[Front-end code change data]
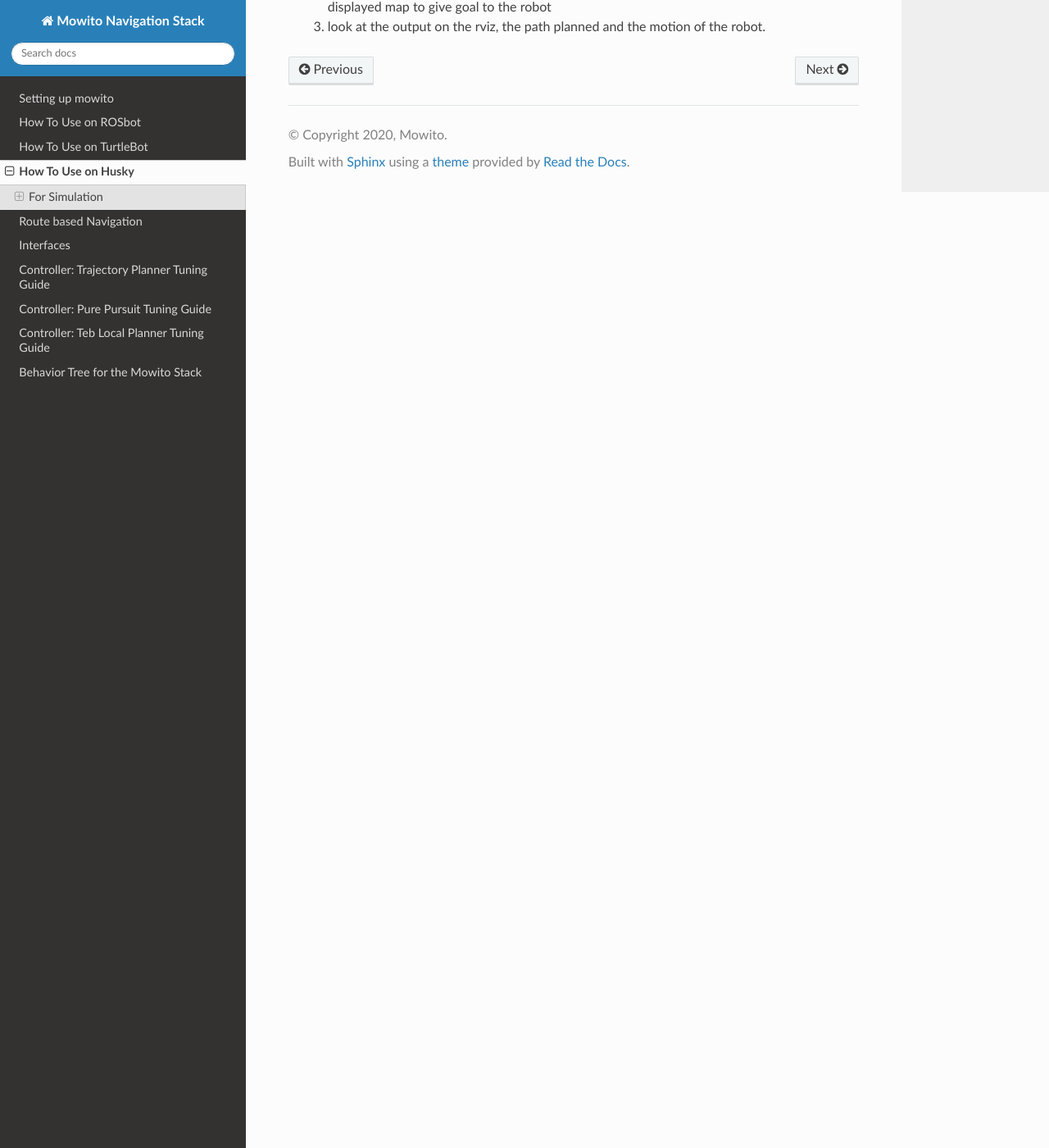
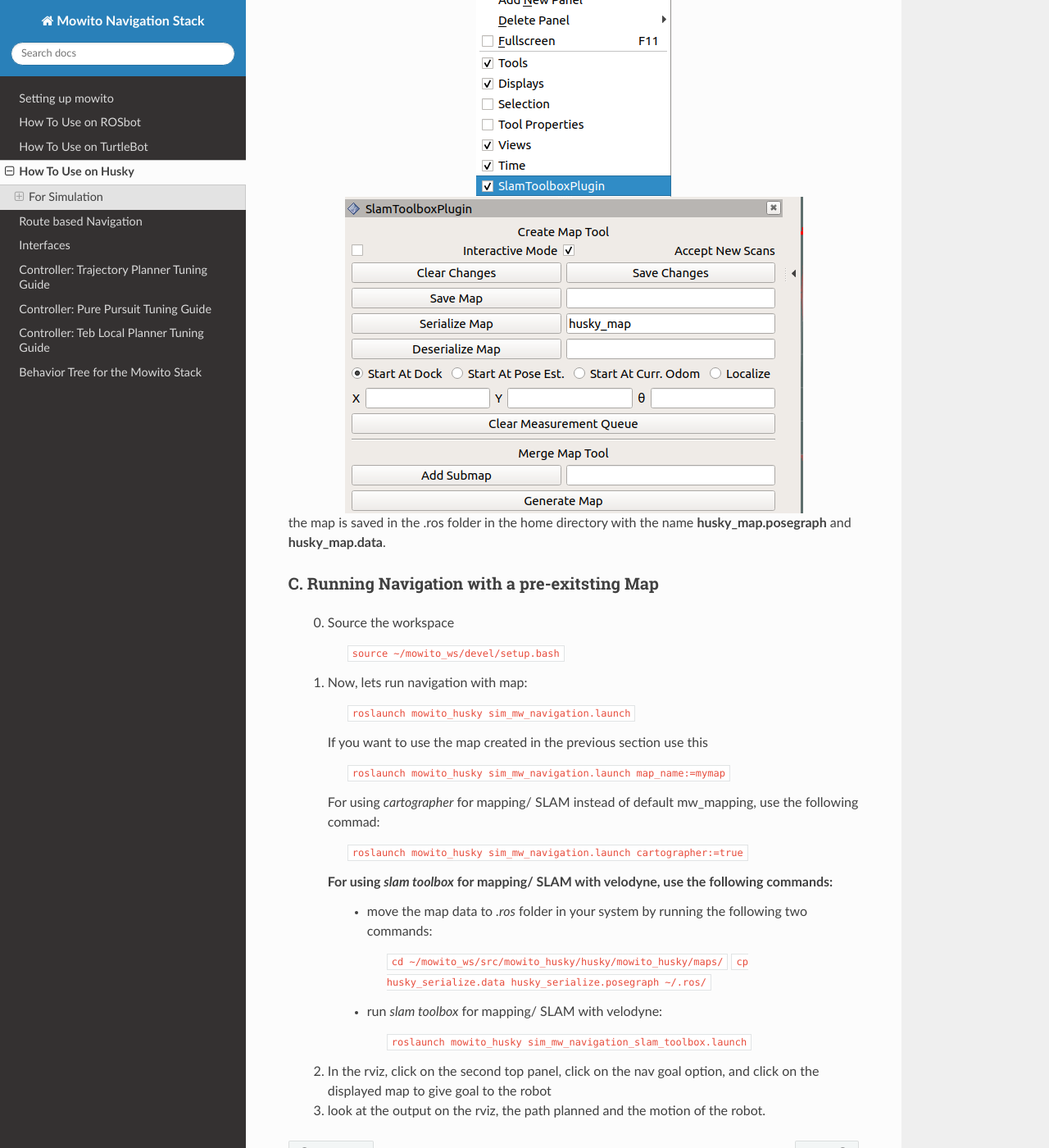
Before and after one commit to mowito/mowito_amd64, a Sphinx documentation site: the page built from docs/source/how_to_use_husky.rst, in a window 1280 px wide and 1400 px high, scrolled down 2313 px. Shown: the whole window at 82% size. Built offline with Sphinx 7.4.7 and the Read the Docs theme 2.0.0, drawn with Linux system fonts in a browser that asks for light colours; some of the changed text lies outside the part shown.

Commit message:
add slam toolbox documentation

```diff
--- a/docs/source/how_to_use_husky.rst
+++ b/docs/source/how_to_use_husky.rst
@@ -26,6 +26,12 @@ A. Set up Husky sim
 
       ``cd ~/mowito_ws/src/ && git clone https://github.com/akshay-antony/mowito_husky.git``
 
+      .. NOTE::
+
+            To use velodyne and slam toolbox with husky, switch to the branch **velodyne_with_husky**
+
+                  ``cd ~/mowito_ws/src/mowito_husky && git checkout velodyne_with_husky``
+
    2. Install the dependencies
 
       ``cd ~/mowito_ws/ && rosdep install --from-paths src --ignore-src -r -y``
@@ -52,6 +58,10 @@ B. Running Navigation with no Map (SLAM) / Navigation to create Map
                   For using `cartographer` for mapping/ SLAM instead of default mw_mapping, use the following commad:
 
                         ``roslaunch mowito_husky sim_mw_navigation_with_no_map.launch cartographer:=true``
+
+                  For using `slam toolbox` for mapping/ SLAM with velodyne, use the following commad:
+
+                        ``roslaunch mowito_husky sim_mw_navigation_with_no_map_slam_toolbox.launch``
 
                   1.2. **Autonomous goal selection ,through Exploration**:
 
@@ -82,6 +92,18 @@ B. Running Navigation with no Map (SLAM) / Navigation to create Map
 
                   the map (pbstream) is saved  in the home directory with the name **map_name.pbstream**. If no map_name is given then it would save as **map.pbstream**
 
+                  - if you were using slam toolbox to build the map, open the slam toolbox plugin in Rviz by clicking the panels and give a name for the map and store it using serialize map option.
+
+.. image:: Images/slam_toolbox/panels.png
+  :alt: panels.png
+  :align: center
+
+.. image:: Images/slam_toolbox/toolbox.png
+  :alt: toolbox.png
+  :align: center
+
+the map is saved in the .ros folder in the home directory with the name **husky_map.posegraph** and **husky_map.data**.
+
 C. Running Navigation  with a pre-exitsting Map
 ^^^^^^^^^^^^^^^^^^^^^^^^^^^^^^^^^^^^^^^^^^^^^^^^^^
             0. Source the workspace
@@ -102,6 +124,16 @@ C. Running Navigation  with a pre-exitsting Map
 
                   ``roslaunch mowito_husky sim_mw_navigation.launch cartographer:=true``
 
+               For using `slam toolbox` for mapping/ SLAM with velodyne, use the following commands:
+                  - move the map data to `.ros` folder in your system by running the following two commands:
+
+                        ``cd ~/mowito_ws/src/mowito_husky/husky/mowito_husky/maps/``
+                        ``cp husky_serialize.data husky_serialize.posegraph ~/.ros/``
+
+                  - run `slam toolbox` for mapping/ SLAM with velodyne:
+
+                        ``roslaunch mowito_husky sim_mw_navigation_slam_toolbox.launch``
+
 
             2. In the rviz, click on the second top panel, click on the nav goal option, and click on the displayed map to give goal to the robot
 
```
Also changed, not shown: docs/source/Images/slam_toolbox/panels.png (added), docs/source/Images/slam_toolbox/toolbox.png (added).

**Description of the task:** Consider the entries above and return each line with the string "Images".

**Answer to this exercise:**
+.. image:: Images/slam_toolbox/panels.png
+.. image:: Images/slam_toolbox/toolbox.png
Also changed, not shown: docs/source/Images/slam_toolbox/panels.png (added), docs/source/Images/slam_toolbox/toolbox.png (added).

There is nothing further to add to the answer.